Philippine authorities seized a haul of about 2,000 live geckos as part of a campaign to protect the lizard that is highly-valued in traditional Asian medicine, police said Wednesday.
Police and environment department officers seized the lizards, held in boxes, crates and cages, from a trading company in the southern port city of General Santos on Tuesday just before they were due to be shipped to Manila.
The head of the trading company said the geckos were going to be used as part of an organic farming project but police investigator Senior Superintendent Bert Ferro said they violated wildlife protection laws by acquiring them.
"At least 14 people, including (the owner) were arrested during the raid," Ferro added.
Regional wildlife protection chief, Zosimo Soriano said the animals would eventually be released into the wild.
Demand for geckos from the Philippines has intensified in recent months as the Asia-wide alternative medicine trade ravaged the lizard's numbers in neighbouring Malaysia, the government warned in July.
Trapping, selling or exporting geckos, regarded by some Asians as cure-alls, is punishable by hefty fines and jail terms of up to four years.
Twenty-six gecko species are found only in the Philippines, which also has eight other varieties that are also found elsewhere, the department said.
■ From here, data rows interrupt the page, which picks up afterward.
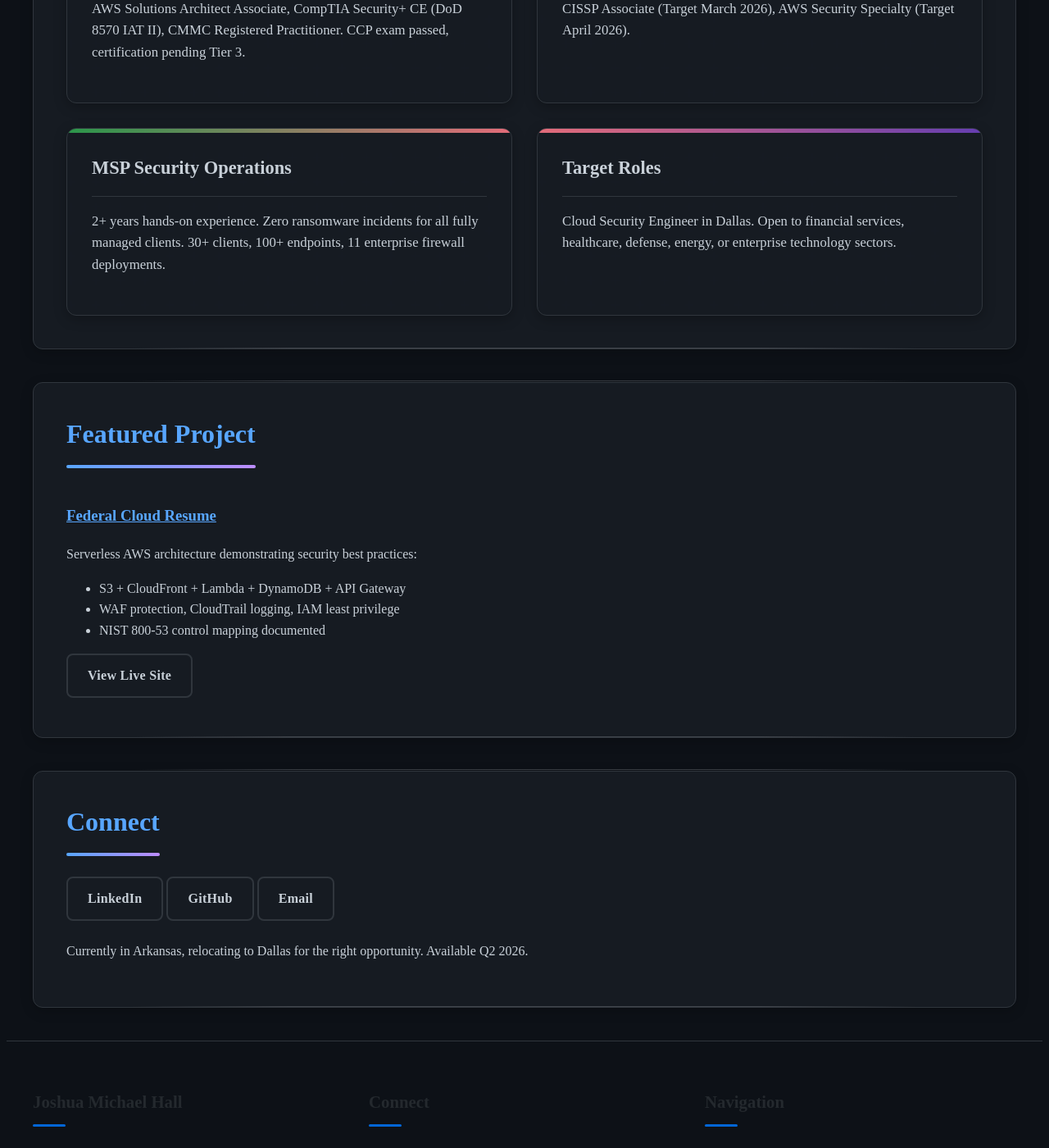
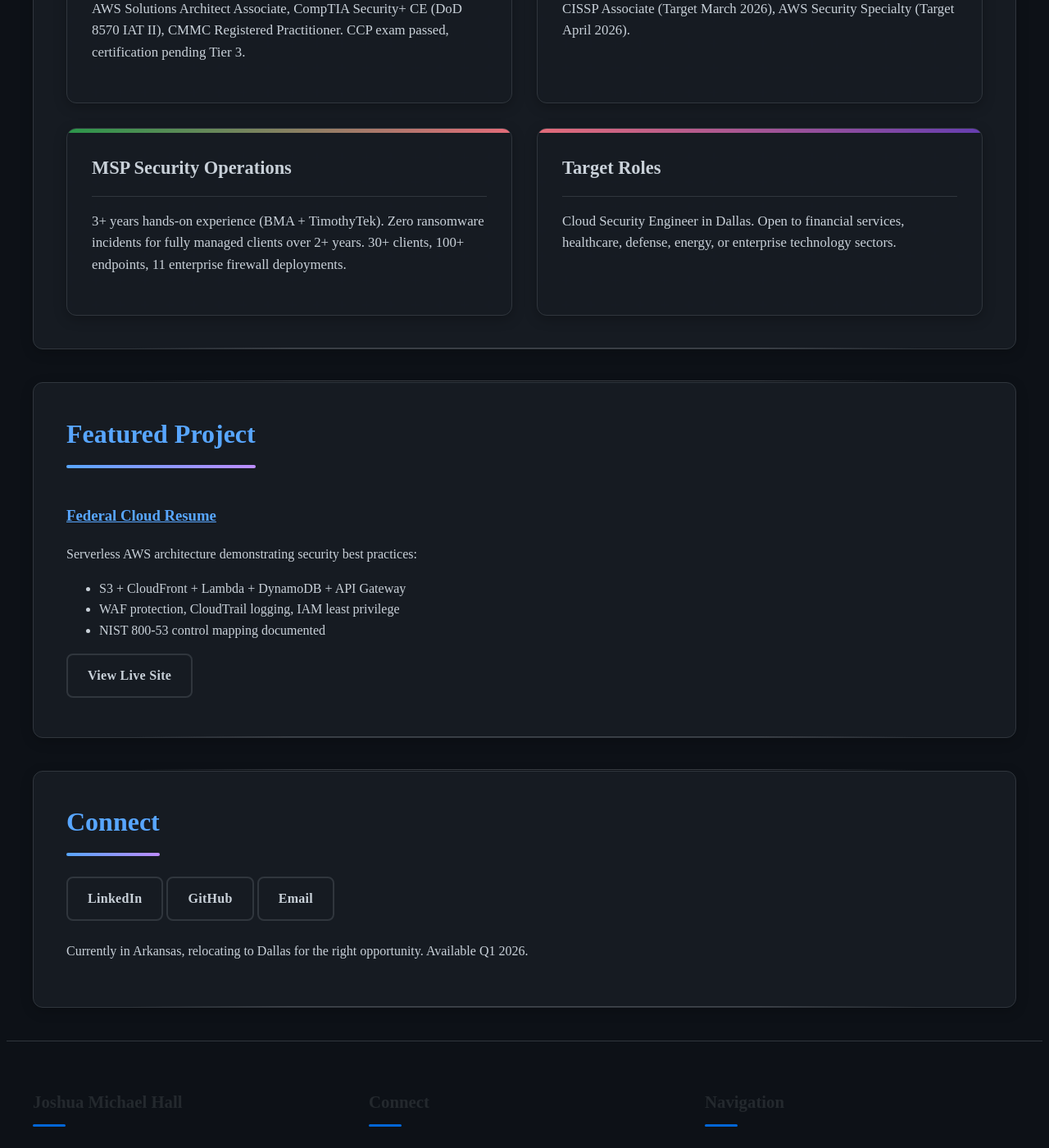
Before and after one commit to joshuamichaelhall/joshuamichaelhall.github.io, a Jekyll site: the page built from index.markdown, in a window 1280 px wide and 1400 px high, scrolled down 934 px. Shown: the whole window at 82% size. Built offline with Jekyll 4.4.1, drawn with Linux system fonts in a browser that asks for light colours; nearby versions of some CDN libraries.

Commit message:
Update positioning: 3+ years MSP experience, Q1 availability, Dallas focus
- Update MSP experience to 3+ years (BMA + TimothyTek combined)
- Change availability from Q2 to Q1 2026
- Clarify ransomware stat as 2+ years for fully managed clients
- Update about page with Dallas targeting and corrected claims

Co-Authored-By: Claude Opus 4.5 <noreply@anthropic.com>

```diff
--- a/_layouts/home.html
+++ b/_layouts/home.html
@@ -28,7 +28,7 @@ layout: default
       </div>
       <div class="tech-focus-item">
         <h3>MSP Security Operations</h3>
-        <p>2+ years hands-on experience. Zero ransomware incidents for all fully managed clients. 30+ clients, 100+ endpoints, 11 enterprise firewall deployments.</p>
+        <p>3+ years hands-on experience (BMA + TimothyTek). Zero ransomware incidents for fully managed clients over 2+ years. 30+ clients, 100+ endpoints, 11 enterprise firewall deployments.</p>
       </div>
       <div class="tech-focus-item">
         <h3>Target Roles</h3>
@@ -58,7 +58,7 @@ layout: default
       <a href="https://github.com/joshuamichaelhall" target="_blank" class="btn outlined-btn">GitHub</a>
       <a href="mailto:contact@joshuamichaelhall.com" class="btn outlined-btn">Email</a>
     </div>
-    <p class="availability">Currently in Arkansas, relocating to Dallas for the right opportunity. Available Q2 2026.</p>
+    <p class="availability">Currently in Arkansas, relocating to Dallas for the right opportunity. Available Q1 2026.</p>
   </div>
 
 </div>
```
Also changed, not shown: about.markdown (+8 -8 lines).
Explore further: Activists urge protection of hunted gecko species